CHICAGO (CN) – Surrogate parents of newborn triplets claim a hospital and major media outlets violated medical privacy laws and subjected them to “humiliation, embarrassment and emotional distress” by publishing photos and stories about their newborns. The parents say they never gave Advocate Christ Medical Center permission to release personal information about them or their babies, nor did they agree that the Sun Times, Tribune Co. or WLS-TV could photograph and publish the babies’ pictures.
Bryan and Cynthia became parents of triplets through a surrogate pregnancy in February, according to their complaint in Cook County Court. The children were born seven weeks prematurely and were placed in the hospital’s neonatal intensive care unit. Around the same time, the hospital delivered three other sets of triplets.
About three days after the Lindgren triplets were born, Cynthia Lindgren says, she got a call from a nurse who said that news outlets were coming to the hospital to do a story on the four sets of triplets.
The nurse asked for permission to have the Lindgren children filmed, but Cynthia Lindgren said she demurred, saying she would have to speak with her husband.
But the hospital let the TV and newspapers go ahead anyway, the Lindgrens say.
WLS broadcast footage of one of the Lindgren children and disclosed their medical condition; the print articles also revealed where the family lives and how the children were conceived, the parents say.

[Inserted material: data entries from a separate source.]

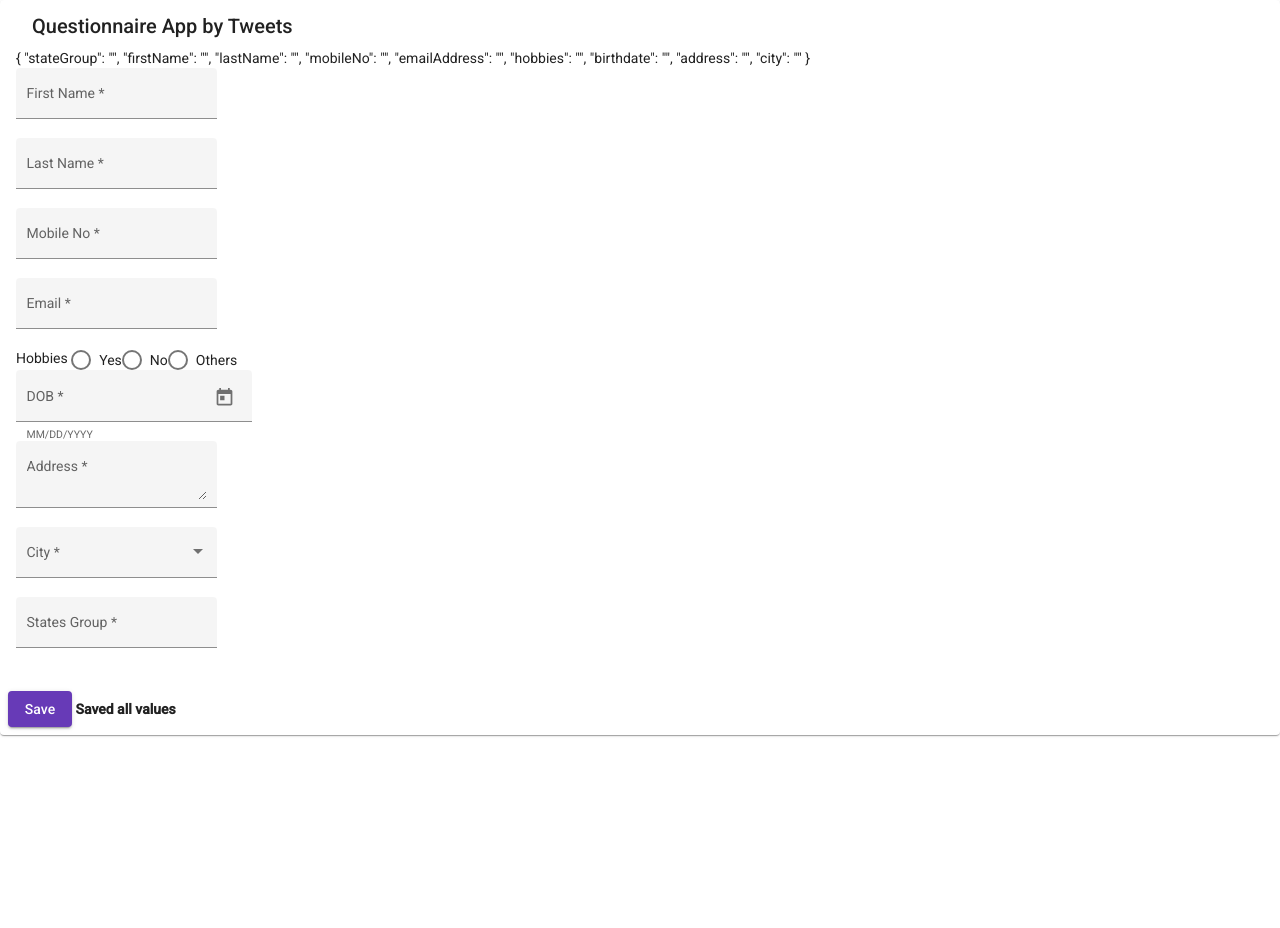
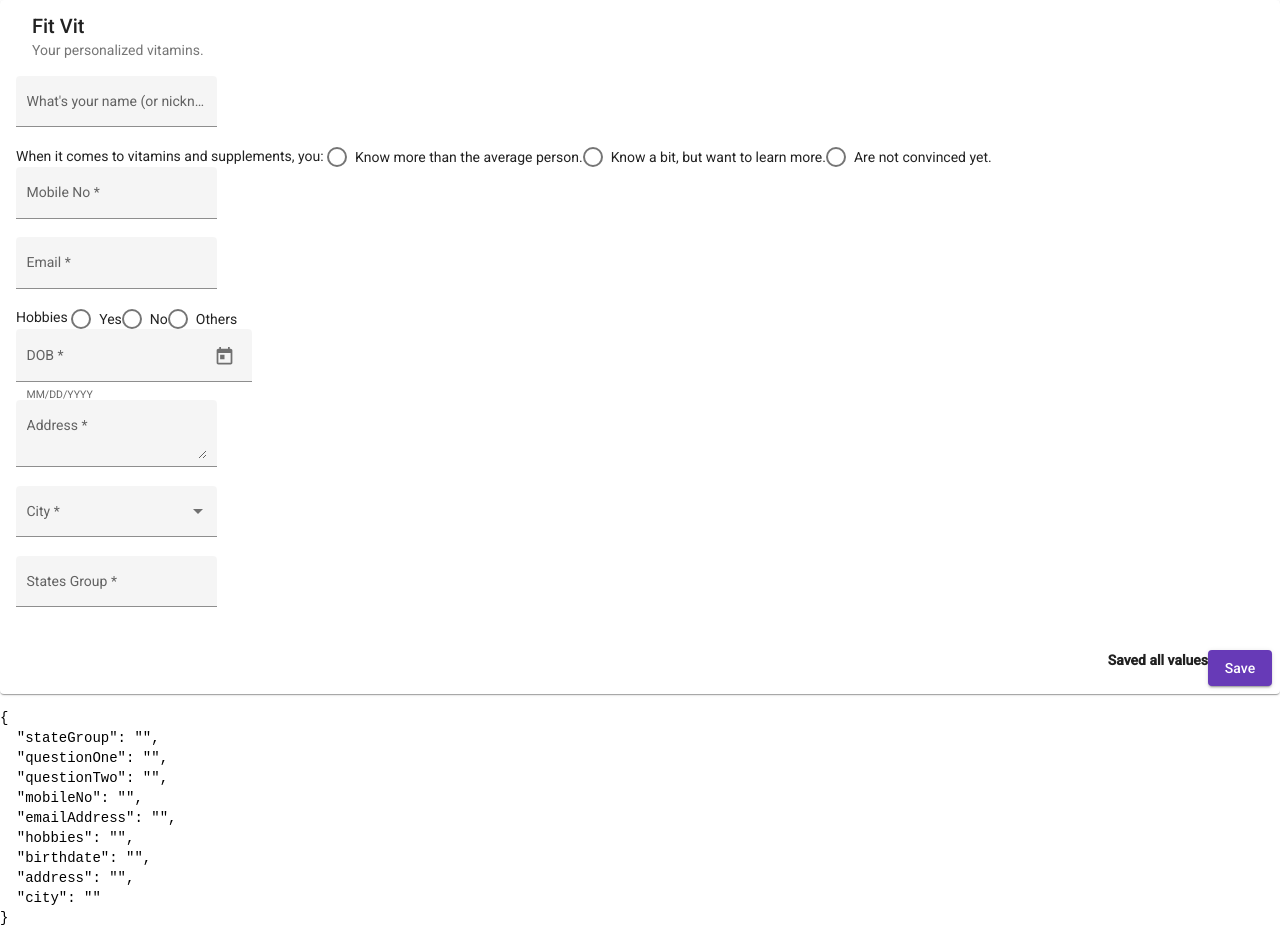
Before and after one commit to twetesaturday/syntechexam, an Angular app: page / in a window 1280 px wide. Before the commit the page ends 800 px from the top, so only its background shows below. Built offline with nearby package versions, Linux system fonts and the light colour scheme.

Commit message:
code cleanup

```diff
--- a/src/app/form-builder/fields/autocomplete/autocomplete.component.ts
+++ b/src/app/form-builder/fields/autocomplete/autocomplete.component.ts
@@ -2,7 +2,7 @@ import { Component, Input, OnInit } from '@angular/core';
 import { FormBuilder, FormGroup } from '@angular/forms';
 import { Observable } from 'rxjs/internal/Observable';
 import { map, startWith } from 'rxjs/operators';
-import { FormData, FormOptionsGroup } from '../../../form-interface';
+import { FormData, FormOptionsGroup } from '../../../interfaces/form-interface';
 
 export const _filter = (opt: string[], value: string): string[] => {
   const filterValue = value.toLowerCase();
--- a/src/app/form-builder/fields/date/date.component.ts
+++ b/src/app/form-builder/fields/date/date.component.ts
@@ -1,6 +1,6 @@
 import { Component, Input, OnInit } from '@angular/core';
 import { FormGroup } from '@angular/forms';
-import { FormData } from '../../../form-interface';
+import { FormData } from '../../../interfaces/form-interface';
 
 @Component({
   selector: 'date',
--- a/src/app/form-builder/fields/dropdown/dropdown.component.ts
+++ b/src/app/form-builder/fields/dropdown/dropdown.component.ts
@@ -1,6 +1,6 @@
 import { Component, Input } from '@angular/core';
 import { FormGroup } from '@angular/forms';
-import { FormData } from '../../../form-interface';
+import { FormData } from '../../../interfaces/form-interface';
 
 @Component({
   selector: 'dropdown',
--- a/src/app/form-builder/fields/radio/radio.component.ts
+++ b/src/app/form-builder/fields/radio/radio.component.ts
@@ -3,7 +3,7 @@ import { Component, Input } from '@angular/core';
 import { FormGroup } from '@angular/forms';
 import { MatChipInputEvent } from '@angular/material/chips';
 import { MatRadioChange } from '@angular/material/radio';
-import { FormCustomAnswer, FormData } from '../../../form-interface';
+import { FormCustomAnswer, FormData } from '../../../interfaces/form-interface';
 
 @Component({
   selector: 'radio',
--- a/src/app/form-builder/fields/text-box/text-box.component.ts
+++ b/src/app/form-builder/fields/text-box/text-box.component.ts
@@ -1,6 +1,6 @@
 import { Component, Input, OnInit } from '@angular/core';
 import { FormGroup } from '@angular/forms';
-import { FormData } from '../../../form-interface';
+import { FormData } from '../../../interfaces/form-interface';
 
 
 @Component({
--- a/src/app/form-builder/form-builder.component.html
+++ b/src/app/form-builder/form-builder.component.html
@@ -3,12 +3,11 @@
     <mat-card>
 
         <mat-card-header>
-            <mat-card-title>Questionnaire App by Tweets</mat-card-title>
+            <mat-card-title>Fit Vit</mat-card-title>
+            <mat-card-subtitle>Your personalized vitamins.</mat-card-subtitle>
         </mat-card-header>
-        <div>{{ formGroupData.value | json }}</div>
 
         <mat-card-content>
-
             <div *ngFor="let control of formData">
                 <div [ngSwitch]="control.type">
 
@@ -51,13 +50,14 @@
 
         </mat-card-content>
 
-        <mat-card-actions>
+        <mat-card-actions align="end">
+            <strong>Saved all values</strong>
             <button
                 type="submit"
                 mat-raised-button
                 color="primary">Save</button>
-            <strong>      Saved all values</strong>
         </mat-card-actions>
+    </mat-card>
 
-    </mat-card>
+    <pre>{{ formGroupData.value | json }}</pre>
 </form>
--- a/src/app/form-builder/form-builder.component.ts
+++ b/src/app/form-builder/form-builder.component.ts
@@ -1,11 +1,8 @@
-import { HttpClient } from '@angular/common/http';
 import { Component, Input, OnInit } from '@angular/core';
 import { FormBuilder, FormControl, FormGroup, Validators } from '@angular/forms';
-import { Observable } from 'rxjs/internal/Observable';
-import { FormControlData, FormData, FormValidators } from '../form-interface';
+import { FormControlData, FormData, FormValidators } from '../interfaces/form-interface';
+import { FormService } from '../services/form/form.service';
 import { FormControlType } from './form-builder.enum';
-import {BreakpointObserver} from '@angular/cdk/layout';
-import {map} from 'rxjs/operators';
 
 @Component({
   selector: 'form-builder',
@@ -18,20 +15,25 @@ export class FormBuilderComponent implements OnInit {
 
   eFormControlType = FormControlType;
 
-  constructor(private httpClient: HttpClient, private _formBuilder: FormBuilder) { }
+  constructor(private formService: FormService, private _formBuilder: FormBuilder) { }
 
   ngOnInit() {
+    this.initializeFormGroups();
+    this.getFormData();
+  }
+
+  initializeFormGroups() {
     this.formGroupData = this._formBuilder.group({
       stateGroup: '',
     });
+  }
 
-    this.httpClient
-      .get<FormControlData>('/assets/formData.json')
-      .subscribe((data: FormControlData) => {
-        this.formData = data;
+  getFormData () {
+    this.formService.getJSONFormData()
+      .subscribe((response: FormControlData) => {
+        this.formData = response;
         this.createFormControl();
       })
-
   }
 
   createFormControl() {
--- /dev/null
+++ b/src/app/services/form/form.service.ts
@@ -0,0 +1,16 @@
+import { HttpClient } from '@angular/common/http';
+import { Injectable } from '@angular/core';
+import { FormControlData } from '../../interfaces/form-interface';
+
+@Injectable({
+  providedIn: 'root'
+})
+export class FormService {
+
+  constructor(private http: HttpClient) { }
+
+  getJSONFormData() {
+    return  this.http
+      .get<FormControlData>('/assets/formData.json');
+  }
+}
--- a/src/assets/formData.json
+++ b/src/assets/formData.json
@@ -1,7 +1,7 @@
 [
     {
-        "id": "firstName",
-        "label": "First Name",
+        "id": "questionOne",
+        "label": "What's your name (or nickname)?",
         "type": "textbox",
         "validators": [
             {
@@ -11,9 +11,25 @@
         ]
     },
     {
-        "id": "lastName",
-        "label": "Last Name",
-        "type": "textbox",
+        "id": "questionTwo",
+        "label": "When it comes to vitamins and supplements, you: ",
+        "type": "radio",
+        "options": [
+          {
+              "key": "knowMore",
+              "label": "Know more than the average person."
+          },
+          {
+              "key": "knowAbit",
+              "label": "Know a bit, but want to learn more."
+          },
+          {
+            "key": "areNotConvinced",
+            "label": "Are not convinced yet.",
+            "customAnswer": []
+          }
+
+      ],
         "validators": [
             {
                 "required": true
```
Also changed, not shown: src/app/interfaces/form-interface.ts (renamed from src/app/form-interface.ts), 1 other file (tests, documents, lock files or other folders).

The Lindgren’ seek damages for intrusion upon seclusion, public disclosure of private facts, and appropriation of name and likeness.
They are represented by Kristen Case.